These are topics we’ve been pondering for a while, having tried out many of the major cloud based accounting packages in the last 12 months.
One of the especially interesting aspects of some cloud accounting products is the way invoices can be sent directly from one user's 'books' to another's without ever being committed to paper or even PDF files, which can be thought of as digital paper.
We have long been of the opinion that there should be at least a national standard for electronic invoicing that all accounting suites could follow. Even if the minimum requirement was that a program could import an invoice file (presumably delivered as an email attachment), that would be an advance for businesses large and small.
One of the frustrations of being a small business whose customers are exclusively larger businesses, is that they tend to have particular invoicing requirements that are one of the conditions of doing business with them.

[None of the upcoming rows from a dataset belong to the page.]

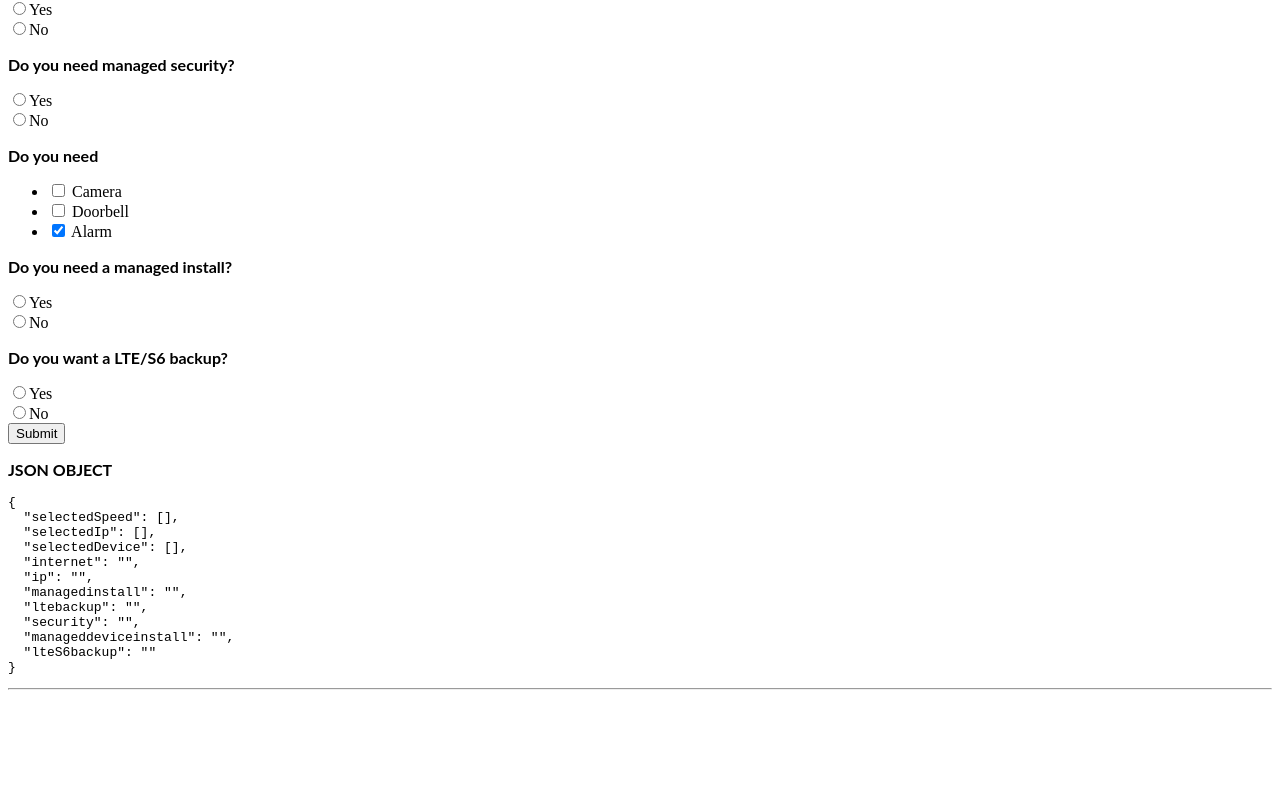
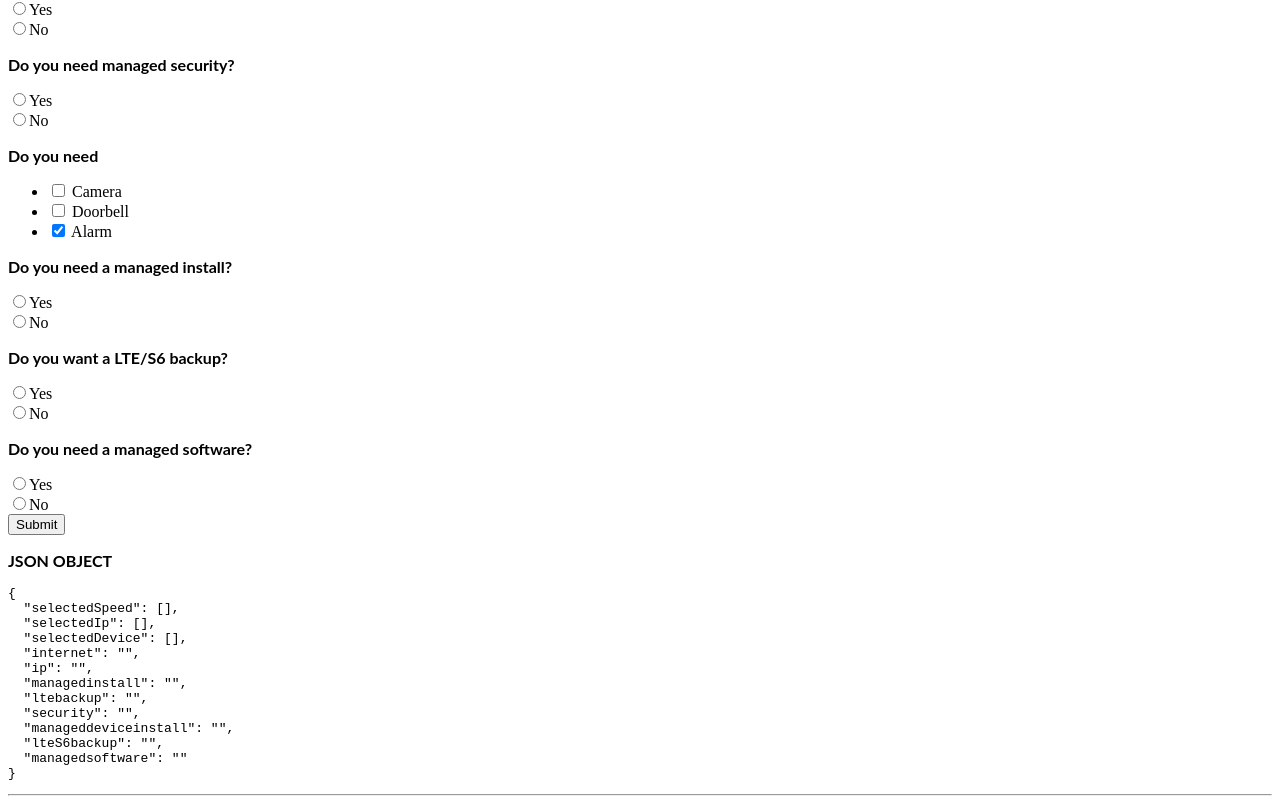
Before and after one commit to samru-desh/OrderLogic, an Angular app: page / in a window 1280 px wide. Shown: the part 669-1473 px from the top of the page. Before the commit the page ends 1367 px from the top, so only its background shows below. Built offline with nearby package versions, Linux system fonts and the light colour scheme.

Commit message:
2 files modified

```diff
--- a/src/app/app.component.html
+++ b/src/app/app.component.html
@@ -102,6 +102,15 @@
     <input type="radio" formControlName="lteS6backup" value="No" />
     <label class="form-check-label" for="backupS6no">No</label>
   </div>
+  <p><b>Do you need a managed software?</b></p>
+  <div>
+    <input type="radio" formControlName="managedsoftware" value="Yes" />
+    <label class="form-check-label" for="managedsoftwareyes">Yes</label>
+  </div>
+  <div>
+    <input type="radio" formControlName="managedsoftware" value="No" />
+    <label class="form-check-label" for="managedsoftwareno">No</label>
+  </div>
   <button type="submit" color="danger" expand="block">Submit</button>
 </form>
 
--- a/src/app/app.component.ts
+++ b/src/app/app.component.ts
@@ -55,6 +55,7 @@ export class AppComponent implements OnInit {
     security: string;
     manageddeviceinstall: string;
     lteS6backup: string;
+    managedsoftware: string;
   } = {
     selectedSpeed: [],
     selectedIp: [],
@@ -66,6 +67,7 @@ export class AppComponent implements OnInit {
     security: '',
     manageddeviceinstall: '',
     lteS6backup: '',
+    managedsoftware: '',
   };
 
   ngOnInit(): void {
@@ -84,6 +86,7 @@ export class AppComponent implements OnInit {
       security: new FormControl(null, Validators.required),
       manageddeviceinstall: new FormControl(null, Validators.required),
       lteS6backup: new FormControl(null, Validators.required),
+      managedsoftware: new FormControl(null, Validators.required),
       // control for Checkbox exemple
       fruits: new FormArray([]),
       speed: new FormArray([]),
@@ -159,6 +162,7 @@ export class AppComponent implements OnInit {
       selectedDevice,
       manageddeviceinstall: value?.manageddeviceinstall || '',
       lteS6backup: value?.lteS6backup || '',
+      managedsoftware: value?.managedsoftware || '',
     };
   }
 }
```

As for cloud, small businesspeople in our circles are becoming increasingly comfortable with the idea of someone else storing and processing their data. But when it comes to accounting systems, opinions are still polarised - the attitude seems to be either "why would I use anything other than cloud accounting?" or "why would I want to use cloud accounting?"
Among the latter group, the big issues seem to revolve around security - in particular concerns that a username and password are insufficient to keep outsiders from their data, and also that staff at the cloud provider may be stickybeaks - and long-term access to their data.
If a traditional software vendor goes out of business, you can continue using the program until you can conveniently switch to an alternative. But if a cloud provider suddenly gets shuttered you are likely to immediately lose all access to your books unless you regularly export all the data.
As we noted yesterday (MYOB launches Xero, QuickBooks data conversion service) transferring data from one system to another is not always easy. And when things aren't easy, they tend not to be cheap.
Still, according to one speaker that will be at next week's event, "more than 50% of SMEs say they will consider looking for a new accountant if their current accountant fails to embrace the cloud."